What this task involves
Show me every line in the listing that has the word "blue".

--- START ---

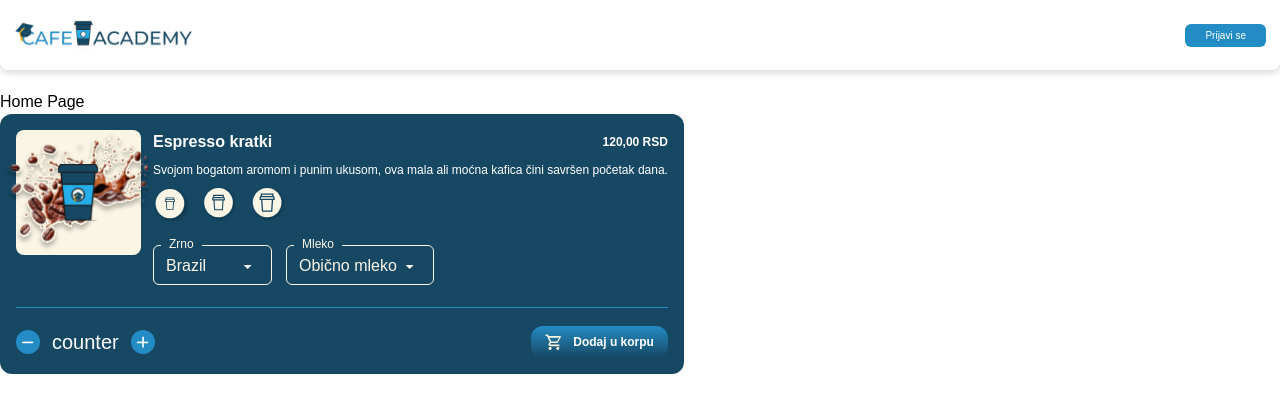
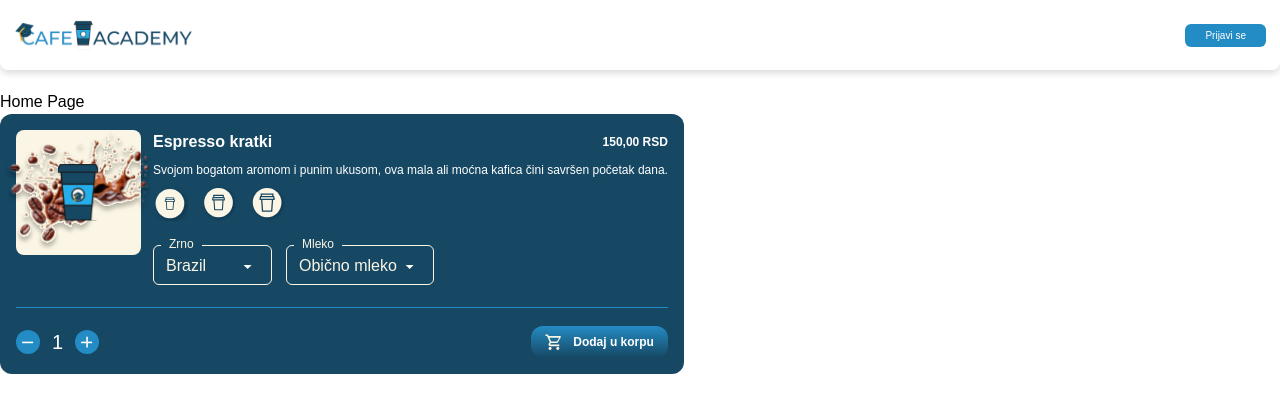
Before and after one commit to MilosIl/CoffeeShop, a React (Vite) app: page / in a window 1280 px wide. Both pictures are taken after a click on the button 655 px from the left and 232 px from the top of the page. Shown: the top 412 px of the page. Built offline with nearby package versions, Linux system fonts and the light colour scheme.

Commit message:
feat: coffee cart

```diff
--- a/src/components/CoffeeCard.jsx
+++ b/src/components/CoffeeCard.jsx
@@ -4,11 +4,18 @@ import { Select, Button } from "../components/ui";
 import { BEAN, MILK } from "../constants";
 import { useState } from "react";
 
-const CoffeeCard = () => {
+const CoffeeCard = ({ name, price, text }) => {
     const [isToggled, setIsToggled] = useState(false);
-
+    const [counter, setCounter] = useState(1);
+    const [selectedSize, setSelectedSize] = useState(null);
 
     const handleToggle = () => { setIsToggled(true) };
+    const increaseCounter = () => setCounter(counter + 1);
+    const decreaseCounter = () => {
+        if (counter > 1) setCounter(counter - 1)
+    };
+    const handleSelect = (size) => { setSelectedSize(size); };
+
 
     return (
         <>
@@ -20,16 +27,16 @@ const CoffeeCard = () => {
                         </div>
                         <div className="flex flex-col gap-2">
                             <div className="flex justify-between items-center w-full font-bold">
-                                <h3 className="text-base">Espresso kratki</h3>
-                                <span className="text-xs">120,00 RSD</span>
+                                <h3 className="text-base">{name}</h3>
+                                <span className="text-xs">{price}</span>
                             </div>
                             <p className="font-normal text-xs">
-                                Svojom bogatom aromom i punim ukusom, ova mala ali moćna kafica čini savršen početak dana.
+                                {text}
                             </p>
                             <div className="flex justify-start items-center gap-3.5">
-                                <IconSmallCoffee />
-                                <IconMediumCoffee />
-                                <IconLargeCoffee />
+                                <button className="cursor-pointer" onClick={() => handleSelect("small")}><IconSmallCoffee fillColor={selectedSize === "small" ? "#000" : "#164864"} /></button>
+                                <button className="cursor-pointer" onClick={() => handleSelect("medium")}><IconMediumCoffee fillColor={selectedSize === "medium" ? "#000" : "#164864"} /></button>
+                                <button className="cursor-pointer" onClick={() => handleSelect("large")}><IconLargeCoffee fillColor={selectedSize === "large" ? "#000" : "#164864"} /></button>
                             </div>
                             <div className="flex items-center gap-3.5">
                                 <Select label="Zrno" options={BEAN} />
@@ -41,13 +48,13 @@ const CoffeeCard = () => {
                     <div className="flex justify-between items-center">
                         <div className="flex items-center gap-3">
 
-                            <button className="relative flex justify-center items-center bg-light-blue rounded-full w-6 h-6 cursor-pointer">
+                            <button className="relative flex justify-center items-center bg-light-blue rounded-full w-6 h-6 cursor-pointer" onClick={decreaseCounter}>
                                 <span className="absolute">
                                     <IconMinus />
                                 </span>
                             </button>
-                            <span className="text-white text-xl">counter</span>
-                            <button className="relative flex justify-center items-center bg-light-blue rounded-full w-6 h-6 cursor-pointer">
+                            <span className="text-white text-xl">{counter}</span>
+                            <button className="relative flex justify-center items-center bg-light-blue rounded-full w-6 h-6 cursor-pointer" onClick={increaseCounter}>
                                 <span className="absolute">
                                     <IconMinus />
                                 </span>
@@ -70,14 +77,14 @@ const CoffeeCard = () => {
                         <CoffeeImage />
                     </div>
                     <div className="flex flex-col gap-2">
-                        <h3 className="font-semibold text-base">Espresso kratki</h3>
+                        <h3 className="font-semibold text-base">{name}</h3>
                         <p className="font-normal text-xs">
-                            Svojom bogatom aromom i punim ukusom, ova mala ali moćna kafica čini savršen početak dana.
+                            {text}
                         </p>
                         <div className="flex justify-between items-end">
                             <div className="flex flex-col">
                                 <span>Cena</span>
-                                <span>120,00 RSD</span>
+                                <span>{price}</span>
                             </div>
                             <button
                                 className="relative flex justify-center items-center bg-light-blue rounded-full w-6 h-6 cursor-pointer"
--- a/src/pages/HomePage/HomePage.jsx
+++ b/src/pages/HomePage/HomePage.jsx
@@ -4,7 +4,7 @@ const HomePage = () => {
   return (
     <div>
       <h1>Home Page</h1>
-      <CoffeeCard />
+      <CoffeeCard name="Espresso kratki" price="150,00 RSD" text="Svojom bogatom aromom i punim ukusom, ova mala ali moćna kafica čini savršen početak dana." />
 
     </div>
   );
```
Also changed, not shown: src/assets/icons/IconLargeCoffee.jsx (+2 -2 lines), src/assets/icons/IconMediumCoffee.jsx (+2 -2 lines), src/assets/icons/IconSmallCoffee.jsx (+2 -2 lines).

--- END ---

Output of the task
-                            <button className="relative flex justify-center items-center bg-light-blue rounded-full w-6 h-6 cursor-pointer">
+                            <button className="relative flex justify-center items-center bg-light-blue rounded-full w-6 h-6 cursor-pointer" onClick={decreaseCounter}>
-                            <button className="relative flex justify-center items-center bg-light-blue rounded-full w-6 h-6 cursor-pointer">
+                            <button className="relative flex justify-center items-center bg-light-blue rounded-full w-6 h-6 cursor-pointer" onClick={increaseCounter}>
                                 className="relative flex justify-center items-center bg-light-blue rounded-full w-6 h-6 cursor-pointer"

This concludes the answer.